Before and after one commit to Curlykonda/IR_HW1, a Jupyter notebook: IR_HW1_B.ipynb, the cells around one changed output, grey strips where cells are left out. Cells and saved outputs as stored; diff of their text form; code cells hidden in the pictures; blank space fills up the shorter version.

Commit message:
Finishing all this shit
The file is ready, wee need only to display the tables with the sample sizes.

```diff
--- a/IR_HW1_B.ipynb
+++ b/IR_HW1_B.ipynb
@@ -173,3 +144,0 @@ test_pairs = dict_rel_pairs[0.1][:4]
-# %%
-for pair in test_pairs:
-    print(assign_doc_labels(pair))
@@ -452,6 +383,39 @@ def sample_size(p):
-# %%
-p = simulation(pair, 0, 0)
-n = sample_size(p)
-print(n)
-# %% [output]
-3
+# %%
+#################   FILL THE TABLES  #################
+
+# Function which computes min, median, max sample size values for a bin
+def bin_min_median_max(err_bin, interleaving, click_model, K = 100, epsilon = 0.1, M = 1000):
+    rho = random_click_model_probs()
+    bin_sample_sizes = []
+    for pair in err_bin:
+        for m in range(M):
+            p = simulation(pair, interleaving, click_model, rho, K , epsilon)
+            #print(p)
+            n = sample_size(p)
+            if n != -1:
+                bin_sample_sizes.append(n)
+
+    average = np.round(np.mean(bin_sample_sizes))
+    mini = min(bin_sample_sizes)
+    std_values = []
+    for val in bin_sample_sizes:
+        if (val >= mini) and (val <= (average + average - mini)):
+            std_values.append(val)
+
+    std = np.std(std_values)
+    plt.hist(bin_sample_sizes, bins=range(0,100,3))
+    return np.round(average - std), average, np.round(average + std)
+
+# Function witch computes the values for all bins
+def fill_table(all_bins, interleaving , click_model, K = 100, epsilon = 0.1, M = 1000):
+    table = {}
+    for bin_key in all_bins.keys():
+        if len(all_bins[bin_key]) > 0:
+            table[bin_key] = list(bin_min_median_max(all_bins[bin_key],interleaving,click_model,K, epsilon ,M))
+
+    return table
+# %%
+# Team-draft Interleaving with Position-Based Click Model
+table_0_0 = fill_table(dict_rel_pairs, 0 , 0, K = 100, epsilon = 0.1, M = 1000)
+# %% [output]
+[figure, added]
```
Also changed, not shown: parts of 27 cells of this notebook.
***
WHAT TO DO: The expected output is each line of the records above that includes the word "ipynb".

WRITTEN SOLUTION:
Before and after one commit to Curlykonda/IR_HW1, a Jupyter notebook: IR_HW1_B.ipynb, the cells around one changed output, grey strips where cells are left out. Cells and saved outputs as stored; diff of their text form; code cells hidden in the pictures; blank space fills up the shorter version.
--- a/IR_HW1_B.ipynb
+++ b/IR_HW1_B.ipynb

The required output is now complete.